*Modification records*.
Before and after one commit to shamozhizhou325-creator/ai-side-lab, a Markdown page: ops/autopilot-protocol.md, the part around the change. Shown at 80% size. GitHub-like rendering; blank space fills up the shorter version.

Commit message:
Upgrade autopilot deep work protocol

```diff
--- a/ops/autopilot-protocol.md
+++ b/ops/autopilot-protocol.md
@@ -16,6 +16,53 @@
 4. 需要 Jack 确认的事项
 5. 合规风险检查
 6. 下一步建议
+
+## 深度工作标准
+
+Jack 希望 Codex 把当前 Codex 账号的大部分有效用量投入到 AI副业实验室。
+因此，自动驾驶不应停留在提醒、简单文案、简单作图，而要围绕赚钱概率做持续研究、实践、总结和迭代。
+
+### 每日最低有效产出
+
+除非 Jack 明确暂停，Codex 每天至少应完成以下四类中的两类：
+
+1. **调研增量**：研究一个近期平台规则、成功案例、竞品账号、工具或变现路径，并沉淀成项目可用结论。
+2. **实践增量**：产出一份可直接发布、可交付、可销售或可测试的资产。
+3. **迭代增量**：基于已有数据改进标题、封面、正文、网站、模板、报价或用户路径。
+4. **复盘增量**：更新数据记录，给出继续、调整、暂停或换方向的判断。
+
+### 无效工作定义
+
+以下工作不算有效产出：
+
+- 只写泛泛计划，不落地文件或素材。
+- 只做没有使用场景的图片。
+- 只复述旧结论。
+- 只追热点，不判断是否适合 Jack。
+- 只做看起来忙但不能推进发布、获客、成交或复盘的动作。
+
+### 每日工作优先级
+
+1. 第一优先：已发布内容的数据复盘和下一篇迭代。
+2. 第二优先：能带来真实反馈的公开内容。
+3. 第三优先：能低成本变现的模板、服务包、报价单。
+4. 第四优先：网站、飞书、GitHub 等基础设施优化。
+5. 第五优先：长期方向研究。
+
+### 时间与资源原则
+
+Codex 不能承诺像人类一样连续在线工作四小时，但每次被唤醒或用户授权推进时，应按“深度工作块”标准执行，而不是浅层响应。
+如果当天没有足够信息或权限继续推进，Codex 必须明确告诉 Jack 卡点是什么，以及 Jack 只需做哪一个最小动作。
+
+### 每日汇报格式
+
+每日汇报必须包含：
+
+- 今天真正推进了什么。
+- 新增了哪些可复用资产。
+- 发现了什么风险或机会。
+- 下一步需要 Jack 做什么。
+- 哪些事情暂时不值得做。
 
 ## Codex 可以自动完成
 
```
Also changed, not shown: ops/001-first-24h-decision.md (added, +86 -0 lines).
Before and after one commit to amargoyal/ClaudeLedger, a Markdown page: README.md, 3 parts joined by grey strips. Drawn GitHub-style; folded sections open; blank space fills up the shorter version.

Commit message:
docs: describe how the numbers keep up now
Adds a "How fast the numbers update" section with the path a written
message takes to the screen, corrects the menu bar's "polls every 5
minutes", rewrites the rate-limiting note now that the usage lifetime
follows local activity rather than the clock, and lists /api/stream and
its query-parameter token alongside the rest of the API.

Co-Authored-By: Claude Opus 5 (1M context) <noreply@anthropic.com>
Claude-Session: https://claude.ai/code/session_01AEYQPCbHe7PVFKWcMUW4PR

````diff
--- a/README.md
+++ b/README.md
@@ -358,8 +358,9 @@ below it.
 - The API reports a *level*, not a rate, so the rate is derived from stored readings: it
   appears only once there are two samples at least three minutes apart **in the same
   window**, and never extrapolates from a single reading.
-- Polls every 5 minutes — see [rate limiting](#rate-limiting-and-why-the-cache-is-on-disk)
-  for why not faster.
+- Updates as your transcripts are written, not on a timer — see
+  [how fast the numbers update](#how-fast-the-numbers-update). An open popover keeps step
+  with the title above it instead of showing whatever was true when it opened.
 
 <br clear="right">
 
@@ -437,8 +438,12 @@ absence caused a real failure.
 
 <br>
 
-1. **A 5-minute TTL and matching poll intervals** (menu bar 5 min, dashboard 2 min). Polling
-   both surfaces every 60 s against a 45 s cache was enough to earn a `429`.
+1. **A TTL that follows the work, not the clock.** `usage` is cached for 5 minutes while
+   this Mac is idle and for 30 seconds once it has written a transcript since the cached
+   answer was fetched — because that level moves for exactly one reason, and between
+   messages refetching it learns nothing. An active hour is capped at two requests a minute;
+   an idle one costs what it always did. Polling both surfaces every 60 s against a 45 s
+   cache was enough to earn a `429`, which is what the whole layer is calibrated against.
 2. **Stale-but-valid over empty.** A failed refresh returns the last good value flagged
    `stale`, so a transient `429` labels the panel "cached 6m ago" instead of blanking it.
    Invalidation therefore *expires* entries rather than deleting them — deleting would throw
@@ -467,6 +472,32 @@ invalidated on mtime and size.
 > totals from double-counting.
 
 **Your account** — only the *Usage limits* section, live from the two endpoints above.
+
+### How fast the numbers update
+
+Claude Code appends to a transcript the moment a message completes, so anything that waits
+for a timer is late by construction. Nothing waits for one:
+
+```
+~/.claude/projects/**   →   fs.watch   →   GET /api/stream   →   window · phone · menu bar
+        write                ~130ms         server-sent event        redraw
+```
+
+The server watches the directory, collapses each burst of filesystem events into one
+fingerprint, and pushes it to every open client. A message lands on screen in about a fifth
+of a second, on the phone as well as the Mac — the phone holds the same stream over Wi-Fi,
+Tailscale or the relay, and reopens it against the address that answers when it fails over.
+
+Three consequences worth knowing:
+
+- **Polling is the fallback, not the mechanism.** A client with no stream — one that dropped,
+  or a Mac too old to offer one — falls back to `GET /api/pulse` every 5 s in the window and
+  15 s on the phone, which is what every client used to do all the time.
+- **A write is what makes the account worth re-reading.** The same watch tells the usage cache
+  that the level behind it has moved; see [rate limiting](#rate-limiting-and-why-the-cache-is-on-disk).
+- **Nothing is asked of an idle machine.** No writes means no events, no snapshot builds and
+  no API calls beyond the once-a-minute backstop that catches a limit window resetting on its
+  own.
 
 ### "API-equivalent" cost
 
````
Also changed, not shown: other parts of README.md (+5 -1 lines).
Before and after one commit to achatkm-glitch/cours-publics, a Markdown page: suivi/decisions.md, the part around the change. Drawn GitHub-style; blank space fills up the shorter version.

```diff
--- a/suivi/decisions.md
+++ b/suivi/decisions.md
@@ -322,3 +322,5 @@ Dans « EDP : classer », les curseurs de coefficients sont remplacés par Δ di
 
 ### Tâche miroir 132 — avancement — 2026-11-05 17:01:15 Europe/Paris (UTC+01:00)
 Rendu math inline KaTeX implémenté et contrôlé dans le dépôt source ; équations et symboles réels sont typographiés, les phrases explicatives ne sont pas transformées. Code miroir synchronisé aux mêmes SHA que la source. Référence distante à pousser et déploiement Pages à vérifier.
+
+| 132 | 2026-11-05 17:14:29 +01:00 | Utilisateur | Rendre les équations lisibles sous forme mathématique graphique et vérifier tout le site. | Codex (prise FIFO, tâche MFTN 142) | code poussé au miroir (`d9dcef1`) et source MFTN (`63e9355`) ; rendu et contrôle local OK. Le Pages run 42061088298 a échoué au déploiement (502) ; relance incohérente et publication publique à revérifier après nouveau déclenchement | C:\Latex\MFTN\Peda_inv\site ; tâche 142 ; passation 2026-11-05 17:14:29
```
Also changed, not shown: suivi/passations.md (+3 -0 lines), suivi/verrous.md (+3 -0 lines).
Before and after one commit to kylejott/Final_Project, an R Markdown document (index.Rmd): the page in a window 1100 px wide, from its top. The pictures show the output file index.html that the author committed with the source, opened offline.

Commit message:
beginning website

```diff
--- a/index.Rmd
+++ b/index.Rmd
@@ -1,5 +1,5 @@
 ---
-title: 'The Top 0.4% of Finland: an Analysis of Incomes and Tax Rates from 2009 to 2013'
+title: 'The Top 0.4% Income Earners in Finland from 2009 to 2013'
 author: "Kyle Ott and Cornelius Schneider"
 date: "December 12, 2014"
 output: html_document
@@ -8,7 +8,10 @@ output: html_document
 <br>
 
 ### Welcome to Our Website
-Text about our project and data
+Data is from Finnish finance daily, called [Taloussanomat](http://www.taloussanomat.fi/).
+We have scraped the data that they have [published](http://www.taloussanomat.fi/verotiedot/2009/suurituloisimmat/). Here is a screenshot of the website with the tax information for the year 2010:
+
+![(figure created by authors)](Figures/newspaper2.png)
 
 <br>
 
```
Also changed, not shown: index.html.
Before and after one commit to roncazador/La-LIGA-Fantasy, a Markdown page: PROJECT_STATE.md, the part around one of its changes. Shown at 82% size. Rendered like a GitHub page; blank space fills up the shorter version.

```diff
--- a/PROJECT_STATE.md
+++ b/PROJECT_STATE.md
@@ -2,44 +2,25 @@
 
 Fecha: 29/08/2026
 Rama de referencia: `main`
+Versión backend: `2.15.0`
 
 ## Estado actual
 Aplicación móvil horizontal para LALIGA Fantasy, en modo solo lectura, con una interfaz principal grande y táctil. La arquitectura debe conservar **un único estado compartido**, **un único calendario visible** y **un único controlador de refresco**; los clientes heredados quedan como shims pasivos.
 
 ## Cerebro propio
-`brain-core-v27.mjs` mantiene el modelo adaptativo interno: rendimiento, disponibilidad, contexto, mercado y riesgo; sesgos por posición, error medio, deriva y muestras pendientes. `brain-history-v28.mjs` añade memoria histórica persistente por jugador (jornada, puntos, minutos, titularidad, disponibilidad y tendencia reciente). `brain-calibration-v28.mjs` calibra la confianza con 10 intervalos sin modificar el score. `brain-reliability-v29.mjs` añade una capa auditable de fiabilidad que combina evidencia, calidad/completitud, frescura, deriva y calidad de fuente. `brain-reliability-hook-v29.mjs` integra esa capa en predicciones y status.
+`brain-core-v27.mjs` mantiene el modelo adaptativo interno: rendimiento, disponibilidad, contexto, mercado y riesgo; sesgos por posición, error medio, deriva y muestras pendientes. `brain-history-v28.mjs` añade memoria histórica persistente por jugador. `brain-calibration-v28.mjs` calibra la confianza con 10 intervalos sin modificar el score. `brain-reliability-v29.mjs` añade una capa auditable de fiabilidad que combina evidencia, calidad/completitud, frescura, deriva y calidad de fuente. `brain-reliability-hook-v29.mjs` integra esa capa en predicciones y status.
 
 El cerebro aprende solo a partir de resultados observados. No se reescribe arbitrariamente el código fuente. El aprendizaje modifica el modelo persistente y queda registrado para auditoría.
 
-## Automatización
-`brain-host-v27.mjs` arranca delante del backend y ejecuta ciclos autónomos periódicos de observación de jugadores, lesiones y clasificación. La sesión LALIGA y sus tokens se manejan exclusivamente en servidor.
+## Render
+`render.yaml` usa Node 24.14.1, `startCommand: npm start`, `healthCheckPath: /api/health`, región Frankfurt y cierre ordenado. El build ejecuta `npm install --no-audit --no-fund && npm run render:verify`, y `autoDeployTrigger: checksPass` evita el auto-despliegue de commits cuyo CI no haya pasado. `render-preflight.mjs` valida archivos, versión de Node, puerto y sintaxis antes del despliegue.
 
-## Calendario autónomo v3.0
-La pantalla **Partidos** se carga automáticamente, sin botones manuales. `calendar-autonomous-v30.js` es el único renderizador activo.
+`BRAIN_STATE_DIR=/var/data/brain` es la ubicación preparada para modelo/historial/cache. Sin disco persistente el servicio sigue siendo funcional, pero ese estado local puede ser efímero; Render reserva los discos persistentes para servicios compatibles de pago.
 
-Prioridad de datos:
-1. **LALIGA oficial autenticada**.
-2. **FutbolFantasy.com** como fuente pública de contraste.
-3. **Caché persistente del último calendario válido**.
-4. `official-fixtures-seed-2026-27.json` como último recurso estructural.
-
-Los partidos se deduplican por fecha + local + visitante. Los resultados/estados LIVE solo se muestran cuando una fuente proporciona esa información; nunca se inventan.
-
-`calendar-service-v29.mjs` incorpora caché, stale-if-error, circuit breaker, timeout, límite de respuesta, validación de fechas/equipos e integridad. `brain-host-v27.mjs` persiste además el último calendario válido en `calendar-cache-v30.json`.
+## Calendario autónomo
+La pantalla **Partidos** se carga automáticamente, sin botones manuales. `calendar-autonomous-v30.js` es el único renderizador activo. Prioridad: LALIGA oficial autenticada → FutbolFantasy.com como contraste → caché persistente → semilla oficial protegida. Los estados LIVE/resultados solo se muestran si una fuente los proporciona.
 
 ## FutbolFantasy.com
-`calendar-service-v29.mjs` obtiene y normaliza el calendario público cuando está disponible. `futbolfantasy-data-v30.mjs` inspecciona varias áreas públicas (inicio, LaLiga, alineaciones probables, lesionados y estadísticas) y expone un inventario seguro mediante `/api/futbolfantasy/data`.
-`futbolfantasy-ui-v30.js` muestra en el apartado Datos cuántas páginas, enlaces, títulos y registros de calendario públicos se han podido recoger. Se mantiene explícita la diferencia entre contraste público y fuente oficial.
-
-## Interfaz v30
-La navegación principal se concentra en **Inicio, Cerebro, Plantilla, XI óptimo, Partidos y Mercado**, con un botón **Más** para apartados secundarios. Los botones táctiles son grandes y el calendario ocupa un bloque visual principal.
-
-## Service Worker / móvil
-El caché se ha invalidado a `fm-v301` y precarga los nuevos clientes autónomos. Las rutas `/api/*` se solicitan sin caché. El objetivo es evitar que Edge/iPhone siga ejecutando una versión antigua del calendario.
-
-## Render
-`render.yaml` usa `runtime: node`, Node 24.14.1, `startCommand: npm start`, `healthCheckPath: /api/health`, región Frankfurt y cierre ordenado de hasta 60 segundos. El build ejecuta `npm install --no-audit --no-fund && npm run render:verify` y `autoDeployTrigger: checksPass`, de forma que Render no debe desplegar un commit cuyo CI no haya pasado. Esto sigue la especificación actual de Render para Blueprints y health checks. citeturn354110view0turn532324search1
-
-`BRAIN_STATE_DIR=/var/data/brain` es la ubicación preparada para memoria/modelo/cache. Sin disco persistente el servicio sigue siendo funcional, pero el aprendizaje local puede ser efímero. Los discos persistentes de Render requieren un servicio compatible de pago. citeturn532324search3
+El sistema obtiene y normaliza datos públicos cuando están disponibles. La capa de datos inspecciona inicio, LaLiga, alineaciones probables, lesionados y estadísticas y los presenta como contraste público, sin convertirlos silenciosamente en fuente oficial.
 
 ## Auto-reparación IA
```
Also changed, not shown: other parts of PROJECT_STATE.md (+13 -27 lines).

*Exercise requirements*. Go through the entries above and count the lines holding the word "level"; write nothing but the number.

*Final answer*. 3